By Chad Pollitt
According to the Content Marketing Institute, on average, it takes six to eight online content touches from a brand for a consumer to become a customer. Some industries can take up to 18, according to Google. Why?
There’s a dozen or so micro-reasons we can likely come up with but what it boils down to is one word – trust. Each time a consumer is exposed to a brand’s content (owned, earned or paid) that person becomes more familiar with the brand. Over time, with enough touches, a trust threshold gets breached and the likelihood of that person becoming a customer is optimized. Of course, this is assuming the content is good/helpful.

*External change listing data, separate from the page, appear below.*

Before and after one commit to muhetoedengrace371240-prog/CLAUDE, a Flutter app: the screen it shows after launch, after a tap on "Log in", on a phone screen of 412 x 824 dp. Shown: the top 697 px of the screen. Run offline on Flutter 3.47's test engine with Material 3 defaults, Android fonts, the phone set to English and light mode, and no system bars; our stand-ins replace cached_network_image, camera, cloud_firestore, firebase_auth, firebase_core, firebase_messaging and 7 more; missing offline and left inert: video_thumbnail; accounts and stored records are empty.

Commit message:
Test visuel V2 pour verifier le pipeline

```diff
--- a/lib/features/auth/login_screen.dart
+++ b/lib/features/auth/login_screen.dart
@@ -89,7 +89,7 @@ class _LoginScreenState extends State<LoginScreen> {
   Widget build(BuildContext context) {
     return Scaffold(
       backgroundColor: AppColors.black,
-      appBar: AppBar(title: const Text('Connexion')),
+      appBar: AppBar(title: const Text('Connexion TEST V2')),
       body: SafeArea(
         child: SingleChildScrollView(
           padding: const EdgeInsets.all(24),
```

That’s precisely why we do content marketing today and why many companies started to do it last decade. Although, admittedly, some used it as an SEO tactic originally, myself included. These brands are what Marcus Sheridan calls “digital sooners.” These are the companies that started doing content marketing last decade in a time of online content deficits. Meaning: there were more people on the web searching for solutions to their problems then there was content to solve them.
This was all well and good for those brands and most were able to drive copious amounts of traffic, visibility and awareness. Many still benefit from this today. Unfortunately, the sooner land rush is long gone for most brands. The rush since last decade has created what most industries are facing today – content surpluses. Meaning: there’s more content on the Internet today than there are people that want to consume it. To put this in prospective, according to Cisco, in 2007 global Internet traffic was about 2,000 GB per second. It’s estimated to be over 105K GB per second by 2021.

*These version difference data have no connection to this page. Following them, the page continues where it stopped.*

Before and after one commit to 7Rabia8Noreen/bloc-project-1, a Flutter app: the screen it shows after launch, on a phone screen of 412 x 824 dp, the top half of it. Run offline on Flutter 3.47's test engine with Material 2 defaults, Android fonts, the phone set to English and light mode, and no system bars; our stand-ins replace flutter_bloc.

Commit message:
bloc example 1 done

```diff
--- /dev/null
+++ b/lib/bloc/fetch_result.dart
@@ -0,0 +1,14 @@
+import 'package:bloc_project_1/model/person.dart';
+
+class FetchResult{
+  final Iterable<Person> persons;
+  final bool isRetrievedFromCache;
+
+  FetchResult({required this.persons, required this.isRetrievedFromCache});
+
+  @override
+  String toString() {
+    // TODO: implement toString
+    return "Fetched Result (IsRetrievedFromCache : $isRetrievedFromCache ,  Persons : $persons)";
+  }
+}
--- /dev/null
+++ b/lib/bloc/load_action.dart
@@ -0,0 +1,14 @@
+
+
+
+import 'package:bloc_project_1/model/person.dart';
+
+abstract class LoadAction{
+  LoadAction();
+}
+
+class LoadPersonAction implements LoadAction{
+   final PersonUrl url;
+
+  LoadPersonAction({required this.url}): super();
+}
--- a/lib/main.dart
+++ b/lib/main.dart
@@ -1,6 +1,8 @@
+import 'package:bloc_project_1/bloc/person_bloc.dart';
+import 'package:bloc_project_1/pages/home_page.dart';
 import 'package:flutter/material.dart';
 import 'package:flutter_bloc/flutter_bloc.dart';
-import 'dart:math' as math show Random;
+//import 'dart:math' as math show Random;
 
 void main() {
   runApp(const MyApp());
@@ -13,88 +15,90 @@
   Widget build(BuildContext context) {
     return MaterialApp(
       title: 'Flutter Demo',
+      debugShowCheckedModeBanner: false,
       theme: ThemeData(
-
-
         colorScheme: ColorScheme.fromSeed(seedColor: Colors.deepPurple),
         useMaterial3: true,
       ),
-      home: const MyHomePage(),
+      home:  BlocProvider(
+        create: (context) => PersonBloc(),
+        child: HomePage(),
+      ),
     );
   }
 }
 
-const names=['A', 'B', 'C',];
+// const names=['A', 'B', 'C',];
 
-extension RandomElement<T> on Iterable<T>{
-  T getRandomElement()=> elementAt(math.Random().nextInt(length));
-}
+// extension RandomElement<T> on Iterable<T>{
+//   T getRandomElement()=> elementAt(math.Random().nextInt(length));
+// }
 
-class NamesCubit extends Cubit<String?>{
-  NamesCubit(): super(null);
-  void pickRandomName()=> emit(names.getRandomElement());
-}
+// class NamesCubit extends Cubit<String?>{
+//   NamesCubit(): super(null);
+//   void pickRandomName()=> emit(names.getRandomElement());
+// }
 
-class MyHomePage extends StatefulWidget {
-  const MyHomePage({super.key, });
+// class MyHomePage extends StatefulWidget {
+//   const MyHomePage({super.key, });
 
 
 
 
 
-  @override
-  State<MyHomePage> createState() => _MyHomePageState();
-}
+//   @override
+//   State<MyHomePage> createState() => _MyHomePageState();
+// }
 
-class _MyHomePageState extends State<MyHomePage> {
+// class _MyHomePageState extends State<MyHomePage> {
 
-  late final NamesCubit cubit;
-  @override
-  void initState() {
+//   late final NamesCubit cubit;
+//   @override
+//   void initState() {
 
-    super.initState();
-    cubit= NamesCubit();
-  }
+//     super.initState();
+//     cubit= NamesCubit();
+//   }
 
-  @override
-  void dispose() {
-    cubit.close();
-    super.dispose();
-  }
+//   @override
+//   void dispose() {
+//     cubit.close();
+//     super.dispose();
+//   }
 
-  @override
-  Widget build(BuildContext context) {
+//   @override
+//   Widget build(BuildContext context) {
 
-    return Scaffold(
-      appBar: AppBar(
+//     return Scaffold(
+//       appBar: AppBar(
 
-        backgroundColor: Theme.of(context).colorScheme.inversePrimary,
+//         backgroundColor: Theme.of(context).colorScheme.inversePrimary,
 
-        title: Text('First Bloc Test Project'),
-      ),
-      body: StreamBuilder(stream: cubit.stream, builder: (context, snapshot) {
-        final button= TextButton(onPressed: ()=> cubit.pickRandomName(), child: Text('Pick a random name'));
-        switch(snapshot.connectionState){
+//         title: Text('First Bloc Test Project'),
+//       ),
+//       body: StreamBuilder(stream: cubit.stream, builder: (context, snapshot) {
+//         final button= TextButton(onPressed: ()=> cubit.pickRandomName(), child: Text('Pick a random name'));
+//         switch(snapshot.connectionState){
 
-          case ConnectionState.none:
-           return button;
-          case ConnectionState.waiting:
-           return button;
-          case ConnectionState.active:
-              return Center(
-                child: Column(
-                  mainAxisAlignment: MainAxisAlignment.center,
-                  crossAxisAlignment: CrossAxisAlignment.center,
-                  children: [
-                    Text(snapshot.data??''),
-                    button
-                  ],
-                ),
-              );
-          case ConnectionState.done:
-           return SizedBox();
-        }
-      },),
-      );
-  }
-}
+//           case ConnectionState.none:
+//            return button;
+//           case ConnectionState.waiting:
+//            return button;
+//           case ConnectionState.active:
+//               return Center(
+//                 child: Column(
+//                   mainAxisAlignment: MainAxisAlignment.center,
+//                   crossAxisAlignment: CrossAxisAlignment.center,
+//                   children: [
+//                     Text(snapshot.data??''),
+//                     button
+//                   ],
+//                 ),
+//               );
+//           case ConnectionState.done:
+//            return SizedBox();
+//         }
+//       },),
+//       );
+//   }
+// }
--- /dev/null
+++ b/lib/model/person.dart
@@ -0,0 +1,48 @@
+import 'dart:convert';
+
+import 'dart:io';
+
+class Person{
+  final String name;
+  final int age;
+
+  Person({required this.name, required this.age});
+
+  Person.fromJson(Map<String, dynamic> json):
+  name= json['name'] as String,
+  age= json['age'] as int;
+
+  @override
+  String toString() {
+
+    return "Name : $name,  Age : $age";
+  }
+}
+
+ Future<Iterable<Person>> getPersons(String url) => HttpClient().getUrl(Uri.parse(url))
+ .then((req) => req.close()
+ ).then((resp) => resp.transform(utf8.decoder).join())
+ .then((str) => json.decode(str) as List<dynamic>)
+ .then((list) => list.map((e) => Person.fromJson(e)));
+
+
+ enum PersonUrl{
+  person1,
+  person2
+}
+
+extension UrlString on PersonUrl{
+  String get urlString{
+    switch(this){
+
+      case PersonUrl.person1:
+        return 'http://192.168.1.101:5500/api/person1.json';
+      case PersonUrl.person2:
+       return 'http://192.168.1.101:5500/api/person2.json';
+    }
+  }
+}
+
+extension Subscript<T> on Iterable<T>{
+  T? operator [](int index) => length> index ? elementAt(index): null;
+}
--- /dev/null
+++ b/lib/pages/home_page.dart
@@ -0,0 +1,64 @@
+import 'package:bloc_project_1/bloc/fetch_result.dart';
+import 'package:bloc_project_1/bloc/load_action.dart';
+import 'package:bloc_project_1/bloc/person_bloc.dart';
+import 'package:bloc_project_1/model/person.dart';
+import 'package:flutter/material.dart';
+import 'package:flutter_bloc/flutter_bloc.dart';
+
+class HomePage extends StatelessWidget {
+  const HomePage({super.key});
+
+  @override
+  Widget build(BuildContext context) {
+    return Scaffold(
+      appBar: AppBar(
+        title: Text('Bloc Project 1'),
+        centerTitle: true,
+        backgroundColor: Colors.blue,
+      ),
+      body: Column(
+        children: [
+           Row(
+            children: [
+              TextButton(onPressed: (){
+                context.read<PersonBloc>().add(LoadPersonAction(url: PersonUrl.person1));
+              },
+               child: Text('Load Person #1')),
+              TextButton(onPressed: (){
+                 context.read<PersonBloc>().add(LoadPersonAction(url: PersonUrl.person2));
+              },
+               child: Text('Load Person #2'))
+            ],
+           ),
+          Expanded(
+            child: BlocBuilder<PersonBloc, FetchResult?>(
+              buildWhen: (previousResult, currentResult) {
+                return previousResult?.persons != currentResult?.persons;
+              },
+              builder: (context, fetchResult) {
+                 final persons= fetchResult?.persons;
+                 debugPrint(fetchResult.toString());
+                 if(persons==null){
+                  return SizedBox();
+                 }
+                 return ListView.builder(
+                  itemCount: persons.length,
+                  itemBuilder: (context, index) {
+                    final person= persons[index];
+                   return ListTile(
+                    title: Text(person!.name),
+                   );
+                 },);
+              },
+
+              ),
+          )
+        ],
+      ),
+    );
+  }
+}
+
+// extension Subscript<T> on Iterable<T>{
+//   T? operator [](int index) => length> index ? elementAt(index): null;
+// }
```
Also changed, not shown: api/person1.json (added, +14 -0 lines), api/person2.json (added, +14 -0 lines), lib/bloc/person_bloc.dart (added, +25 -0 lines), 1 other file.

Clearly, it’s getting harder and harder everyday to stand out in the crowd with these content surpluses. As marketers we used to be able to hit the publish button on our content and the search engines and social media would drive all of the touches we needed to build consumer trust for our brands. That’s not likely a reality for most companies today.
As a result, we’ve been forced to leverage earned and paid media distribution tactics to get the content touches we need today. In fact, it’s highly likely that content marketing caused the rise of both influencer marketing and native advertising. It had to in our age of content surpluses.
Both distribution tactics lend themselves well to helping build brand trust. It’s not just the content touch itself that builds trust, but rather, the delivery method. If an independent third party writes wonderful things about a brand it screams validation much louder than a brand could do itself. The same holds true with native advertising. Even if a brand pays the New York Times for sponsored content that content is still in the New York Times. That on its own is a huge trust factor.
Content marketers have a guiding light at the top of the pyramid – build trust with consumers. People only go to the web for two reasons – to solve a problem or to be entertained, quickly. Marketers who do one of those two things or both will drive the touches they need to succeed with the help of content amplification and influencer marketing, today. Last decade isn’t coming back and the era of content surpluses is here to stay.
Lastly, television executives spend $5.00 on distribution for every $1.00 they spend on creation. Based on my own research, content marketers do the opposite. This has to change if we want the touches we need to optimize consumers to potential customers.